» **WHAT YOU NEED TO DO**: Your answer should be the entries, repeated exactly.

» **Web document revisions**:
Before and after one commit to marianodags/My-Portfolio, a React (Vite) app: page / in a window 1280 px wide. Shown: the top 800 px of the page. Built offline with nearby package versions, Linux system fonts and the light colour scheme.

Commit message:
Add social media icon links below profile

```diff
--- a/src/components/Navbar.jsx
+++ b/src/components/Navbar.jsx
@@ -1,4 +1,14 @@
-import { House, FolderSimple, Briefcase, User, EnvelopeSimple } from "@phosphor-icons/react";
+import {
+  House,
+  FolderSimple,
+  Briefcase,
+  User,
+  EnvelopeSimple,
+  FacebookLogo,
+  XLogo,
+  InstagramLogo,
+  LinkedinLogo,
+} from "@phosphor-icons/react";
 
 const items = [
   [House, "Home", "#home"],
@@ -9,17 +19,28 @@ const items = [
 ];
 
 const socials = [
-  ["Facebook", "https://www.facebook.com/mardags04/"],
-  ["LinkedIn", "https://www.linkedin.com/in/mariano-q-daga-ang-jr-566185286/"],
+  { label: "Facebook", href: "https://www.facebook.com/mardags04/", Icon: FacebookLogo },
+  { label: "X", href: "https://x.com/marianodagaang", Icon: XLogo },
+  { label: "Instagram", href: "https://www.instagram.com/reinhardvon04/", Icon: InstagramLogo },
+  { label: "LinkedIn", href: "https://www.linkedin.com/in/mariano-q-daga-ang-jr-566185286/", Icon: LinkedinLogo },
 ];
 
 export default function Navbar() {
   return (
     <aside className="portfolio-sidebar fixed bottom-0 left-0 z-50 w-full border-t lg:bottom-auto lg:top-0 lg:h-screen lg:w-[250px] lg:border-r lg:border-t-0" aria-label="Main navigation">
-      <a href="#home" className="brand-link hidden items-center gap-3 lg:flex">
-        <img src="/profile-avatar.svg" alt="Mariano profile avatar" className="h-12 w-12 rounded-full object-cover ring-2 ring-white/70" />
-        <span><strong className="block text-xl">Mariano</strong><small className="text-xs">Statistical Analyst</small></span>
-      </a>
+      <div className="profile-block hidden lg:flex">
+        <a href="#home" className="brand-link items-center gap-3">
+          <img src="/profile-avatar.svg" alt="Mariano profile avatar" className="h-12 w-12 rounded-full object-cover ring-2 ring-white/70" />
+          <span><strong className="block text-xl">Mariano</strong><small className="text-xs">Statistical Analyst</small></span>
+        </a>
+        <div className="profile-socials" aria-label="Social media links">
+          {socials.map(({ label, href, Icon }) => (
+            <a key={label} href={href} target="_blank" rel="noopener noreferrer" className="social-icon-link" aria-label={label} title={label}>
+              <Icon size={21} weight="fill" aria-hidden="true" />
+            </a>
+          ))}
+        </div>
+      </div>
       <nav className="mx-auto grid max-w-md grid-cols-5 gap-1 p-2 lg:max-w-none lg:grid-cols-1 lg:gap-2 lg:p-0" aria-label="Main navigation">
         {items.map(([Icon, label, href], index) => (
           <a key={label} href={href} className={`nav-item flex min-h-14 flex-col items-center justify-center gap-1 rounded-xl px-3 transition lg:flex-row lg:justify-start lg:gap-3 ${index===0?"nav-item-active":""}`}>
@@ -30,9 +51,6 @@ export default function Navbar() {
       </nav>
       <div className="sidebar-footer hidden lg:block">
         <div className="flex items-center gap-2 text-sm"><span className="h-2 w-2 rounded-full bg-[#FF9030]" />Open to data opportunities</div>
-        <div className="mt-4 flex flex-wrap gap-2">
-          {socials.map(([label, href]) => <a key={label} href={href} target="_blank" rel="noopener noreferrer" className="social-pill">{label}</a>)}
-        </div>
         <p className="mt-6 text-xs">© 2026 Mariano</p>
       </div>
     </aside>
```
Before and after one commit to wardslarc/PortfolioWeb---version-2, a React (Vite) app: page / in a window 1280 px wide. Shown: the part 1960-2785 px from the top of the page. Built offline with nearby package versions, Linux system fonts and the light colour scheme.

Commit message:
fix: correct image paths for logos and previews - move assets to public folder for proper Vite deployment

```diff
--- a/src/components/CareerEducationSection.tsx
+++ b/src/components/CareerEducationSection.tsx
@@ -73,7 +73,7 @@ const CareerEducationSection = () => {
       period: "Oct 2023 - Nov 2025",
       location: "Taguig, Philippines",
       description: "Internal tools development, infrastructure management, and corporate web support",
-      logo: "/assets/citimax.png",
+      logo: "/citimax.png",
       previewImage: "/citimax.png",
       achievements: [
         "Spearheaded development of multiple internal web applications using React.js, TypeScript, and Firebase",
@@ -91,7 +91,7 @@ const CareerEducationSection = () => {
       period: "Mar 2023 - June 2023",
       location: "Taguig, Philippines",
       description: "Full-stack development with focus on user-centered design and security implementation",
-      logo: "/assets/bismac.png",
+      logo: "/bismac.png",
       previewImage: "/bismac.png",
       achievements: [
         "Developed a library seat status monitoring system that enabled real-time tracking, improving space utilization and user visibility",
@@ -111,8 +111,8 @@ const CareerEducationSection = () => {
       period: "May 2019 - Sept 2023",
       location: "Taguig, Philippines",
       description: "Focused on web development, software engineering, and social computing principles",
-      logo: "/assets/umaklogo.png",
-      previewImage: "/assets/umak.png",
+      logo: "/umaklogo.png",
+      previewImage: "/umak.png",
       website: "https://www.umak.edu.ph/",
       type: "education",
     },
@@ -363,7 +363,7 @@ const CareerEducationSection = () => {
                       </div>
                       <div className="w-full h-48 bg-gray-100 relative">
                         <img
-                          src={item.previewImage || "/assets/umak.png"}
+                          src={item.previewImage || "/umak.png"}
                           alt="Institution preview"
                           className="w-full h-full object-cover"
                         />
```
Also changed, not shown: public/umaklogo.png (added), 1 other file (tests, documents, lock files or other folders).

» **TASK RESPONSE**:
Before and after one commit to marianodags/My-Portfolio, a React (Vite) app: page / in a window 1280 px wide. Shown: the top 800 px of the page. Built offline with nearby package versions, Linux system fonts and the light colour scheme.

Commit message:
Add social media icon links below profile

```diff
--- a/src/components/Navbar.jsx
+++ b/src/components/Navbar.jsx
@@ -1,4 +1,14 @@
-import { House, FolderSimple, Briefcase, User, EnvelopeSimple } from "@phosphor-icons/react";
+import {
+  House,
+  FolderSimple,
+  Briefcase,
+  User,
+  EnvelopeSimple,
+  FacebookLogo,
+  XLogo,
+  InstagramLogo,
+  LinkedinLogo,
+} from "@phosphor-icons/react";
 
 const items = [
   [House, "Home", "#home"],
@@ -9,17 +19,28 @@ const items = [
 ];
 
 const socials = [
-  ["Facebook", "https://www.facebook.com/mardags04/"],
-  ["LinkedIn", "https://www.linkedin.com/in/mariano-q-daga-ang-jr-566185286/"],
+  { label: "Facebook", href: "https://www.facebook.com/mardags04/", Icon: FacebookLogo },
+  { label: "X", href: "https://x.com/marianodagaang", Icon: XLogo },
+  { label: "Instagram", href: "https://www.instagram.com/reinhardvon04/", Icon: InstagramLogo },
+  { label: "LinkedIn", href: "https://www.linkedin.com/in/mariano-q-daga-ang-jr-566185286/", Icon: LinkedinLogo },
 ];
 
 export default function Navbar() {
   return (
     <aside className="portfolio-sidebar fixed bottom-0 left-0 z-50 w-full border-t lg:bottom-auto lg:top-0 lg:h-screen lg:w-[250px] lg:border-r lg:border-t-0" aria-label="Main navigation">
-      <a href="#home" className="brand-link hidden items-center gap-3 lg:flex">
-        <img src="/profile-avatar.svg" alt="Mariano profile avatar" className="h-12 w-12 rounded-full object-cover ring-2 ring-white/70" />
-        <span><strong className="block text-xl">Mariano</strong><small className="text-xs">Statistical Analyst</small></span>
-      </a>
+      <div className="profile-block hidden lg:flex">
+        <a href="#home" className="brand-link items-center gap-3">
+          <img src="/profile-avatar.svg" alt="Mariano profile avatar" className="h-12 w-12 rounded-full object-cover ring-2 ring-white/70" />
+          <span><strong className="block text-xl">Mariano</strong><small className="text-xs">Statistical Analyst</small></span>
+        </a>
+        <div className="profile-socials" aria-label="Social media links">
+          {socials.map(({ label, href, Icon }) => (
+            <a key={label} href={href} target="_blank" rel="noopener noreferrer" className="social-icon-link" aria-label={label} title={label}>
+              <Icon size={21} weight="fill" aria-hidden="true" />
+            </a>
+          ))}
+        </div>
+      </div>
       <nav className="mx-auto grid max-w-md grid-cols-5 gap-1 p-2 lg:max-w-none lg:grid-cols-1 lg:gap-2 lg:p-0" aria-label="Main navigation">
         {items.map(([Icon, label, href], index) => (
           <a key={label} href={href} className={`nav-item flex min-h-14 flex-col items-center justify-center gap-1 rounded-xl px-3 transition lg:flex-row lg:justify-start lg:gap-3 ${index===0?"nav-item-active":""}`}>
@@ -30,9 +51,6 @@ export default function Navbar() {
       </nav>
       <div className="sidebar-footer hidden lg:block">
         <div className="flex items-center gap-2 text-sm"><span className="h-2 w-2 rounded-full bg-[#FF9030]" />Open to data opportunities</div>
-        <div className="mt-4 flex flex-wrap gap-2">
-          {socials.map(([label, href]) => <a key={label} href={href} target="_blank" rel="noopener noreferrer" className="social-pill">{label}</a>)}
-        </div>
         <p className="mt-6 text-xs">© 2026 Mariano</p>
       </div>
     </aside>
```
Before and after one commit to wardslarc/PortfolioWeb---version-2, a React (Vite) app: page / in a window 1280 px wide. Shown: the part 1960-2785 px from the top of the page. Built offline with nearby package versions, Linux system fonts and the light colour scheme.

Commit message:
fix: correct image paths for logos and previews - move assets to public folder for proper Vite deployment

```diff
--- a/src/components/CareerEducationSection.tsx
+++ b/src/components/CareerEducationSection.tsx
@@ -73,7 +73,7 @@ const CareerEducationSection = () => {
       period: "Oct 2023 - Nov 2025",
       location: "Taguig, Philippines",
       description: "Internal tools development, infrastructure management, and corporate web support",
-      logo: "/assets/citimax.png",
+      logo: "/citimax.png",
       previewImage: "/citimax.png",
       achievements: [
         "Spearheaded development of multiple internal web applications using React.js, TypeScript, and Firebase",
@@ -91,7 +91,7 @@ const CareerEducationSection = () => {
       period: "Mar 2023 - June 2023",
       location: "Taguig, Philippines",
       description: "Full-stack development with focus on user-centered design and security implementation",
-      logo: "/assets/bismac.png",
+      logo: "/bismac.png",
       previewImage: "/bismac.png",
       achievements: [
         "Developed a library seat status monitoring system that enabled real-time tracking, improving space utilization and user visibility",
@@ -111,8 +111,8 @@ const CareerEducationSection = () => {
       period: "May 2019 - Sept 2023",
       location: "Taguig, Philippines",
       description: "Focused on web development, software engineering, and social computing principles",
-      logo: "/assets/umaklogo.png",
-      previewImage: "/assets/umak.png",
+      logo: "/umaklogo.png",
+      previewImage: "/umak.png",
       website: "https://www.umak.edu.ph/",
       type: "education",
     },
@@ -363,7 +363,7 @@ const CareerEducationSection = () => {
                       </div>
                       <div className="w-full h-48 bg-gray-100 relative">
                         <img
-                          src={item.previewImage || "/assets/umak.png"}
+                          src={item.previewImage || "/umak.png"}
                           alt="Institution preview"
                           className="w-full h-full object-cover"
                         />
```
Also changed, not shown: public/umaklogo.png (added), 1 other file (tests, documents, lock files or other folders).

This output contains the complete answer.